- [TASK DETAILS]
Whichever lines include the word "checked", copy them as they appear in the data.

User interface change data:
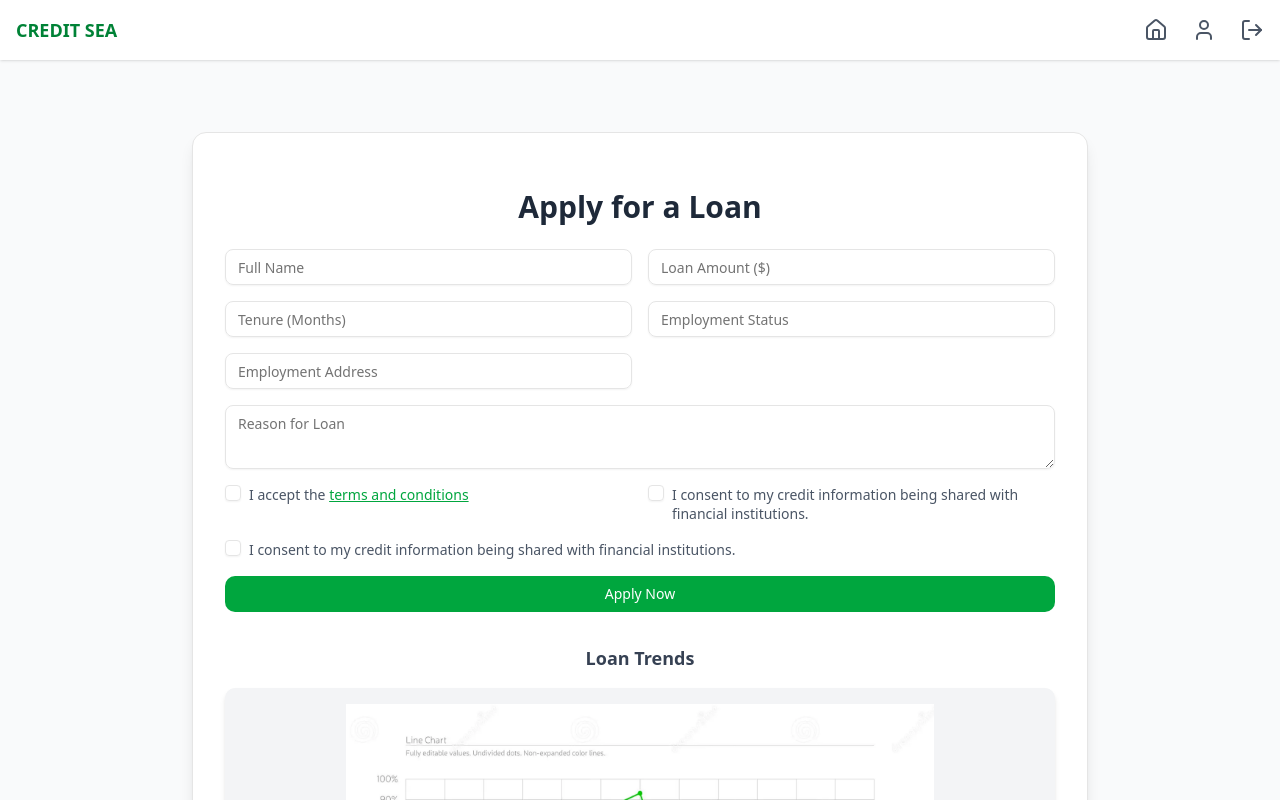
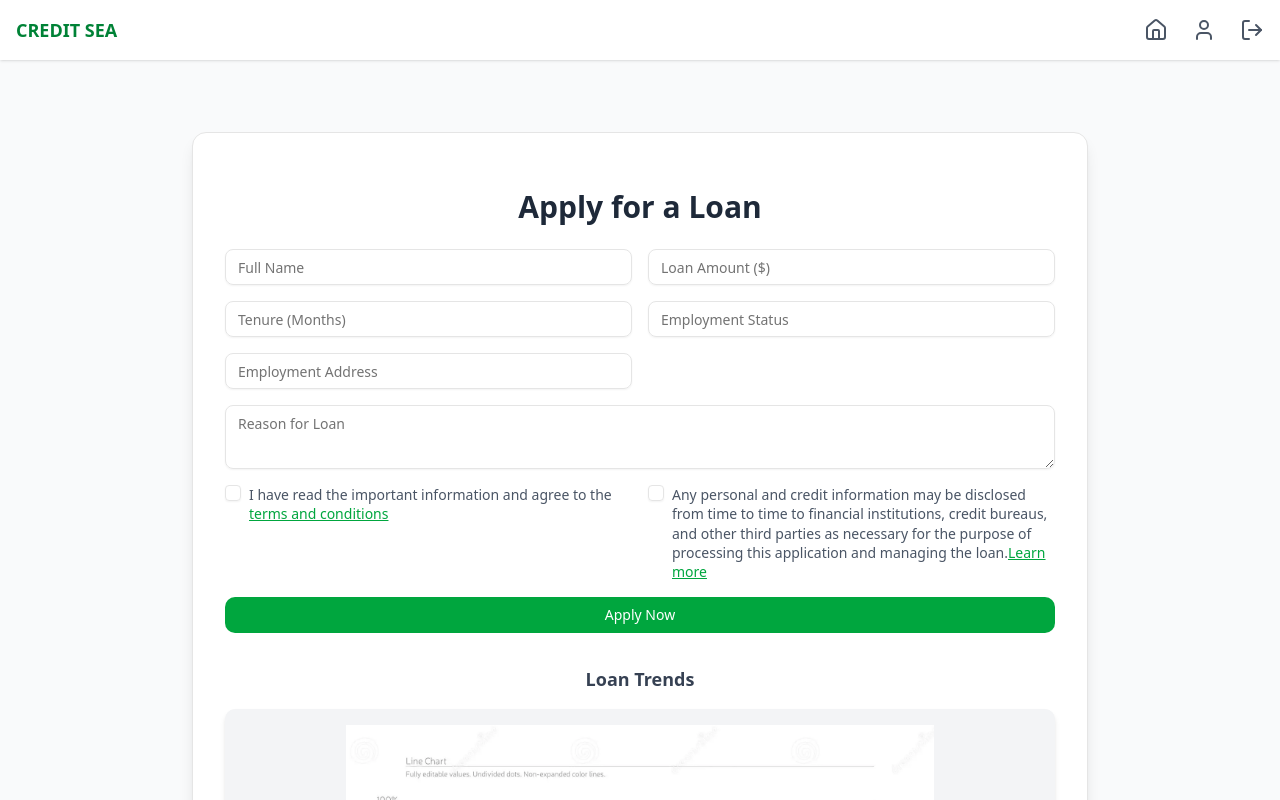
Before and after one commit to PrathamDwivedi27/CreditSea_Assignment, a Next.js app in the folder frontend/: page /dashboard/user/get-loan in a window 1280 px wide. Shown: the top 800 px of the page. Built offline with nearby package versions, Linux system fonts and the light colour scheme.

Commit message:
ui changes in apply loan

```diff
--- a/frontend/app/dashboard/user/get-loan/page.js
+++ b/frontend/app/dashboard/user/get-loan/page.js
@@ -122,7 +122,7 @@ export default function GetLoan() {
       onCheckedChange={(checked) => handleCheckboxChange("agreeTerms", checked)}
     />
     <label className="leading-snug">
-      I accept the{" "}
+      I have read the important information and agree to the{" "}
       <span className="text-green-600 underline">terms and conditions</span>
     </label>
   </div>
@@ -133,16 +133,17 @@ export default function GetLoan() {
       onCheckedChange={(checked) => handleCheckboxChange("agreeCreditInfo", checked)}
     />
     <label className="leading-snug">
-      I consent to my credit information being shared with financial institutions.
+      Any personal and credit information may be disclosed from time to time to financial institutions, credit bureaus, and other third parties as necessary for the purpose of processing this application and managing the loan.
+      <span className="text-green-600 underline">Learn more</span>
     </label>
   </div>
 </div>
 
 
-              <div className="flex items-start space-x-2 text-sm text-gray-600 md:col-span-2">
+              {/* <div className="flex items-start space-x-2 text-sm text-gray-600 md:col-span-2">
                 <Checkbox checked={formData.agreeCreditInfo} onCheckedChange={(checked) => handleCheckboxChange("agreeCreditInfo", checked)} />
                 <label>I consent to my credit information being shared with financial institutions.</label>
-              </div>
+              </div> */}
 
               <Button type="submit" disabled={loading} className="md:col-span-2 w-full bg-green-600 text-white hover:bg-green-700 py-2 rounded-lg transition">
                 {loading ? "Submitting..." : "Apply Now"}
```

...

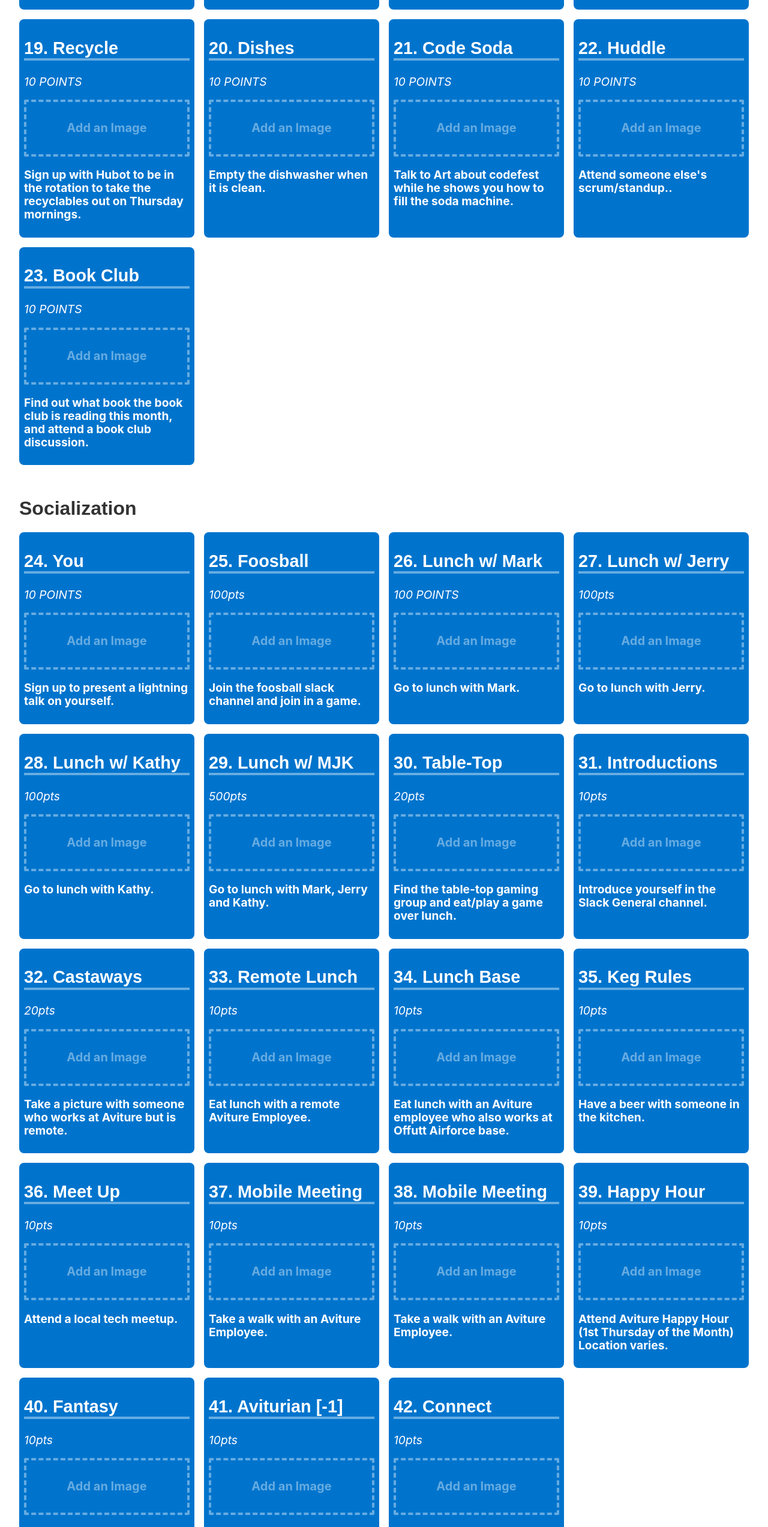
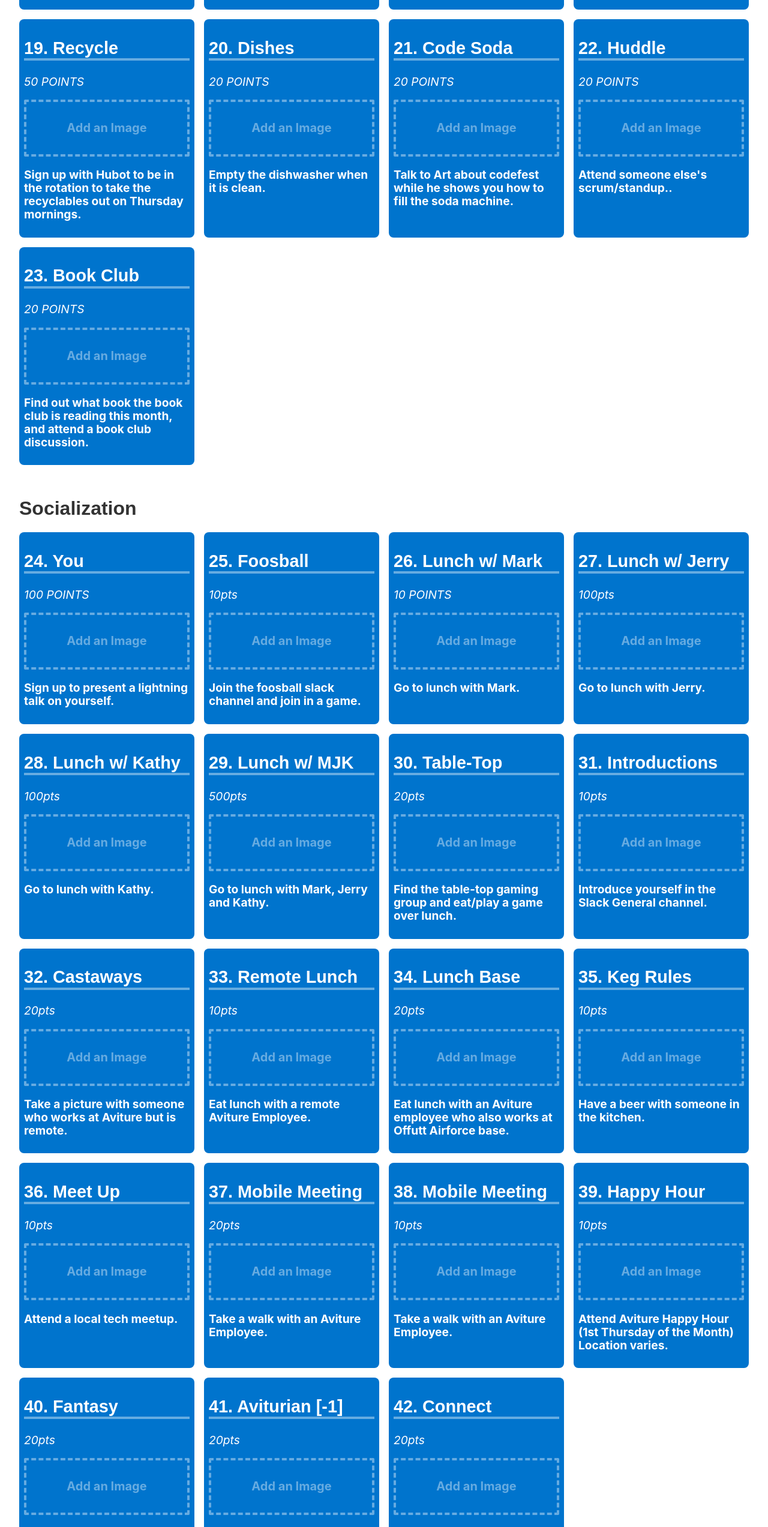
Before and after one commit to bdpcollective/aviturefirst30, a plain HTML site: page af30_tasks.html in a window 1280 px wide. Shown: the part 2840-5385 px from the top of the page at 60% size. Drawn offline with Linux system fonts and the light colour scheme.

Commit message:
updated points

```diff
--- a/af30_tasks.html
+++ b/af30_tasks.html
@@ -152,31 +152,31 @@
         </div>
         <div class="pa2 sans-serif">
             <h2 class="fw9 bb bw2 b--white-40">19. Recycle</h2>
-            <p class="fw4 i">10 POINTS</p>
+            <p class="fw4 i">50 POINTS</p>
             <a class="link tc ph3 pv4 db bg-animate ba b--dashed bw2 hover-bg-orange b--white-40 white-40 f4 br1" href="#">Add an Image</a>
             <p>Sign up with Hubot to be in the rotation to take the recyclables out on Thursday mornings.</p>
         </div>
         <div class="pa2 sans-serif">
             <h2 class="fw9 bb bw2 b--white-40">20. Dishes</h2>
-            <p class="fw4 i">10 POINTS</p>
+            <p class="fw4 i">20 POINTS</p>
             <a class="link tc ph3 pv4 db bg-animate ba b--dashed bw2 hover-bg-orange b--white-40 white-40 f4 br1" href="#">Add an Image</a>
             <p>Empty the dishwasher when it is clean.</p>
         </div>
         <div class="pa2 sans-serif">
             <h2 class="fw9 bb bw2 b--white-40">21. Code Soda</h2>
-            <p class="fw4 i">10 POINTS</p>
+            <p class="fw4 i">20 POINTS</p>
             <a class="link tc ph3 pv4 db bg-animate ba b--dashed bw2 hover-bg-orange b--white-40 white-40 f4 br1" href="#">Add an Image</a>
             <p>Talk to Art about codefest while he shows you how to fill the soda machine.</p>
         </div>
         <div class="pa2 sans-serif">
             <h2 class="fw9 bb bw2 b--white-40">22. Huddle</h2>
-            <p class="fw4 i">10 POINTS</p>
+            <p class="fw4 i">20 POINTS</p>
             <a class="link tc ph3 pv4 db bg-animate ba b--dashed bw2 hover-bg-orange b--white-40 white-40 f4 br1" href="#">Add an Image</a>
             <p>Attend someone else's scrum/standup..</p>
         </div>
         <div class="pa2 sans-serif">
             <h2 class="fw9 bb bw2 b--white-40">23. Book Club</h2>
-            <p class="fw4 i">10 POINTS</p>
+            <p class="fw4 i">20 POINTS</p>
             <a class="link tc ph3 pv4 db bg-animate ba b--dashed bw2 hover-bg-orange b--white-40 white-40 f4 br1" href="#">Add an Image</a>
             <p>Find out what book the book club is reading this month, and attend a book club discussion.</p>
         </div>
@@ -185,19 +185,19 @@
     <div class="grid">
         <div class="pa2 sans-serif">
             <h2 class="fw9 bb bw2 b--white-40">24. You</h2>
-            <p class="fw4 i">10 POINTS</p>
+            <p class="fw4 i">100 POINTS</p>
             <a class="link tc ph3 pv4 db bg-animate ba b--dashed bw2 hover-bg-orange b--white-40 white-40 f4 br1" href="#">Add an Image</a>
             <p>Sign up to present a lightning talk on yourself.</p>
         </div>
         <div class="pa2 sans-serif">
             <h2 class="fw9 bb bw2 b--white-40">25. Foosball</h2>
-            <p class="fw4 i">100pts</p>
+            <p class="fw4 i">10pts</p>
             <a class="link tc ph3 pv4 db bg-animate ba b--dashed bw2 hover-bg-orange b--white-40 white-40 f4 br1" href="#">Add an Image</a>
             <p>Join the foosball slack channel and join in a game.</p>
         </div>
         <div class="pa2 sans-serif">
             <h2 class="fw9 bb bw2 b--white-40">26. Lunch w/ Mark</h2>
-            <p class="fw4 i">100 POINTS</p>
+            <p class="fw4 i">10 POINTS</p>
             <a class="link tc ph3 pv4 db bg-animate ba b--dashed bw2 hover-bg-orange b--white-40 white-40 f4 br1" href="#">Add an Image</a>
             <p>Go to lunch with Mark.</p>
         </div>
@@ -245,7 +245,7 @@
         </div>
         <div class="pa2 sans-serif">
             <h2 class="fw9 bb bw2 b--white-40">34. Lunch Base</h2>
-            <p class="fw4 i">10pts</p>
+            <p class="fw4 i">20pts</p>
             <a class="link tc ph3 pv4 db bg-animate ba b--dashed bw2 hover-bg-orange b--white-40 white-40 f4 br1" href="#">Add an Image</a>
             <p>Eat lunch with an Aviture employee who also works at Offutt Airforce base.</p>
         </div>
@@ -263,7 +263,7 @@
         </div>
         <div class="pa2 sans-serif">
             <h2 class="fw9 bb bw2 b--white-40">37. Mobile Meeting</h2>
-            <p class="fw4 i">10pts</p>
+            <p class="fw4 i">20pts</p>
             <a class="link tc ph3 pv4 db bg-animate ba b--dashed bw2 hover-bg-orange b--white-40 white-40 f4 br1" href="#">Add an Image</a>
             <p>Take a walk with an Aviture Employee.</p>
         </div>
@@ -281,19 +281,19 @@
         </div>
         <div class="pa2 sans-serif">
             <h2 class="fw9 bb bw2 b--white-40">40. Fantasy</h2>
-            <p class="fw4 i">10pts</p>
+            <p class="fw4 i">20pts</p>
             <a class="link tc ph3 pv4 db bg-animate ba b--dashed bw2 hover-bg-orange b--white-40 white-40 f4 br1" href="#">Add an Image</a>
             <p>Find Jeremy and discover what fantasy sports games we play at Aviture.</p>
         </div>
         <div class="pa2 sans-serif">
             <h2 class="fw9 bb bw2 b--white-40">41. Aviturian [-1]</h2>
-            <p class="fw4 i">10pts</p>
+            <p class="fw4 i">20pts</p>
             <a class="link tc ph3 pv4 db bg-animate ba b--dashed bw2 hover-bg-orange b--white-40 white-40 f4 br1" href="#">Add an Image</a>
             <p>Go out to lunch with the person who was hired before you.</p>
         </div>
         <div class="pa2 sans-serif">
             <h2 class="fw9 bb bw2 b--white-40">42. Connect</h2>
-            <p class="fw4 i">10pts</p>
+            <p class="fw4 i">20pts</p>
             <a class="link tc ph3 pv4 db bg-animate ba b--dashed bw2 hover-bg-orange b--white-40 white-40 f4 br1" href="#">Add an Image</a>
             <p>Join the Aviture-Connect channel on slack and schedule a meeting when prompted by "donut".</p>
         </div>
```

- [ANSWER SPACE]
       onCheckedChange={(checked) => handleCheckboxChange("agreeTerms", checked)}
       onCheckedChange={(checked) => handleCheckboxChange("agreeCreditInfo", checked)}
                 <Checkbox checked={formData.agreeCreditInfo} onCheckedChange={(checked) => handleCheckboxChange("agreeCreditInfo", checked)} />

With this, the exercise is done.